2019-20 Offseason Discussion


SoSH Member
Aug 1, 2006
But we're getting a guy who provides 92.4% of the speed of a 100mph reliever at less than 1/10 the cost!

In all seriousness, he seems to be a hard sinkerballer, for which 92 isn't bad but he is not exactly throwing bowling balls either.

To me it looks like Valdez has a Pedro-esque delivery with a very wiry frame. Actually perhaps a little more Ramon than Pedro.
It was only 16 innings, but Phillips Valdez’s sinker had an elite spin rate last year, for what it’s worth. Makes sense to me that a guy who can throw that pitch with above-average velocity and pair it with a change up might be an interesting project.


SoSH Member
Apr 5, 2007
So maybe "filthy" would be more apropos than "hard-throwing".
Maybe we should move beyond the limited phraseology we have and break new ground. Perhaps a high spin-rate, good velocity fastball paired with a solid change-up should be referred to as "funkadelic." Just throwing that out there.


SoSH Member
Nov 14, 2005
Xander was interviewed on MLB and mentioned that he hurt himself when he was back home and that's why he is not playing. He didn't give details. First I've heard of this. Anyone know what happened?


SoSH Member
Jul 16, 2005
Rogers Park
Xander was interviewed on MLB and mentioned that he hurt himself when he was back home and that's why he is not playing. He didn't give details. First I've heard of this. Anyone know what happened?
He's been dealing with a residual ankle injury all camp. It's been covered in the media; it doesn't sound too bad.


Well-Known Member
Silver Supporter
SoSH Member
Sep 30, 2010
Interestingly, Theo is running into the same issues in Chicago that the Sox are. This was clear from their do-nothing offseason, but Theo's now stating explicitly what's to come.
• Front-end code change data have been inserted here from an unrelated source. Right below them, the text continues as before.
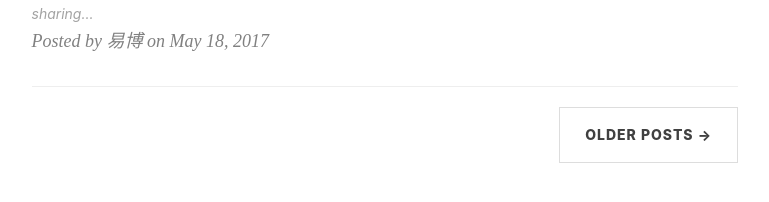
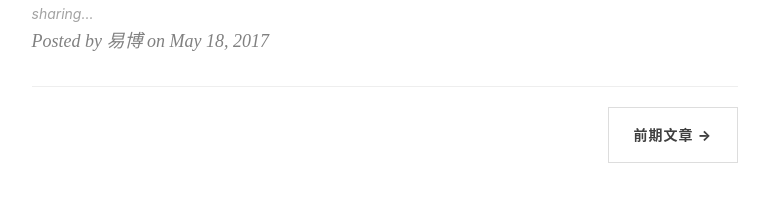
Before and after one commit to xttxqjfg/xttxqjfg.github.io, a Jekyll site: the page built from index.html, in a window 1280 px wide and 900 px high, scrolled down 1788 px. Shown: the part 594-796 px from the top of the window, without its empty margins (136-905 px from the left). Built offline with Jekyll 4.4.1, drawn with Linux system fonts in a browser that asks for light colours; nearby versions of some CDN libraries; the list of posts is cut into pages by our own code; comment, search, counter and statistics services are not loaded.

Commit message:
no message

```diff
--- a/_layouts/post.html
+++ b/_layouts/post.html
@@ -85,12 +85,12 @@
                 <ul class="pager">
                     {% if page.previous.url %}
                     <li class="previous">
-                        <a href="{{ page.previous.url | prepend: site.baseurl | replace: '//', '/' }}" data-toggle="tooltip" data-placement="top" title="{{page.previous.title}}">&larr; Previous Post</a>
+                        <a href="{{ page.previous.url | prepend: site.baseurl | replace: '//', '/' }}" data-toggle="tooltip" data-placement="top" title="{{page.previous.title}}">&larr; 上一篇</a>
                     </li>
                     {% endif %}
                     {% if page.next.url %}
                     <li class="next">
-                        <a href="{{ page.next.url | prepend: site.baseurl | replace: '//', '/' }}" data-toggle="tooltip" data-placement="top" title="{{page.next.title}}">Next Post &rarr;</a>
+                        <a href="{{ page.next.url | prepend: site.baseurl | replace: '//', '/' }}" data-toggle="tooltip" data-placement="top" title="{{page.next.title}}">下一篇 &rarr;</a>
                     </li>
                     {% endif %}
                 </ul>
--- a/index.html
+++ b/index.html
@@ -30,12 +30,12 @@
 <ul class="pager">
     {% if paginator.previous_page %}
     <li class="previous">
-        <a href="{{ paginator.previous_page_path | prepend: site.baseurl | replace: '//', '/' }}">&larr; Newer Posts</a>
+        <a href="{{ paginator.previous_page_path | prepend: site.baseurl | replace: '//', '/' }}">&larr; 最新文章</a>
     </li>
     {% endif %}
     {% if paginator.next_page %}
     <li class="next">
-        <a href="{{ paginator.next_page_path | prepend: site.baseurl | replace: '//', '/' }}">Older Posts &rarr;</a>
+        <a href="{{ paginator.next_page_path | prepend: site.baseurl | replace: '//', '/' }}">前期文章 &rarr;</a>
     </li>
     {% endif %}
 </ul>
```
And the Cubs begin this season with Javier Baez, Kris Bryant, Willson Contreras and Kyle Schwarber free agents two years away — the same for Jon Lester and Anthony Rizzo should their 2021 options be picked up. Attempts to extend Baez, Bryant, Contreras, Schwarber and Ian Happ have failed. And the Cubs know they will not keep all of them long term and send their payroll to $300 million or more.

To try to diversify how they spend their money and deepen a depleted farm system, the Cubs particularly shopped Bryant and Contreras in the offseason. For now, though, it looks as if the Cubs will begin the season with their core group. But the Cubs know players have much greater value if they are available for two postseason runs rather than one (like Betts), so a July appraisal looms.

“It puts us in a position in which we have to be very objective about what we have,” Epstein said. “In the middle of this season, if we have a legit World Series contender, that is really meaningful. But if we don’t, you can’t be blind to the realities of the following 18 months.”

Translation: If the Cubs think they can win it all, they will keep it together. If not, they could be one of the biggest sellers of July.


SoSH Member
Sep 17, 2011
They could do a full reset and be pretty well set for 2022. Kind of a fortunate situation that many of their FAs hit the market the same year.Trading away a lot of that talent would get them a massive haul of prospects

The Gray Eagle

SoSH Member
Aug 1, 2001
Finally we get another minor league catcher named Jhon, we've been out of them ever since we traded Jhon Nunez.

Jhonny Pereda is a different guy than longtime major leaguer Jhonny Peralta, who we signed but who never made it out of Pawtucket with us.

Savin Hillbilly

loves the secret sauce
SoSH Member
Jul 10, 2007
The wrong side of the bridge....
Pereda has fine K/BB numbers but apparently dismal quality-of-contact; no power and a low BABIP despite high GB rates. Sounds like a solid backstop. He was mentioned under "Bench Bats" in a FG top-31 Cubs prospects feature from last offseason, and they had this to say:

Pereda might get popped in the Rule 5 draft because he’s an okay catcher with an approach. Long term, he projects as a third catcher.
So, Dan Butler v. 2.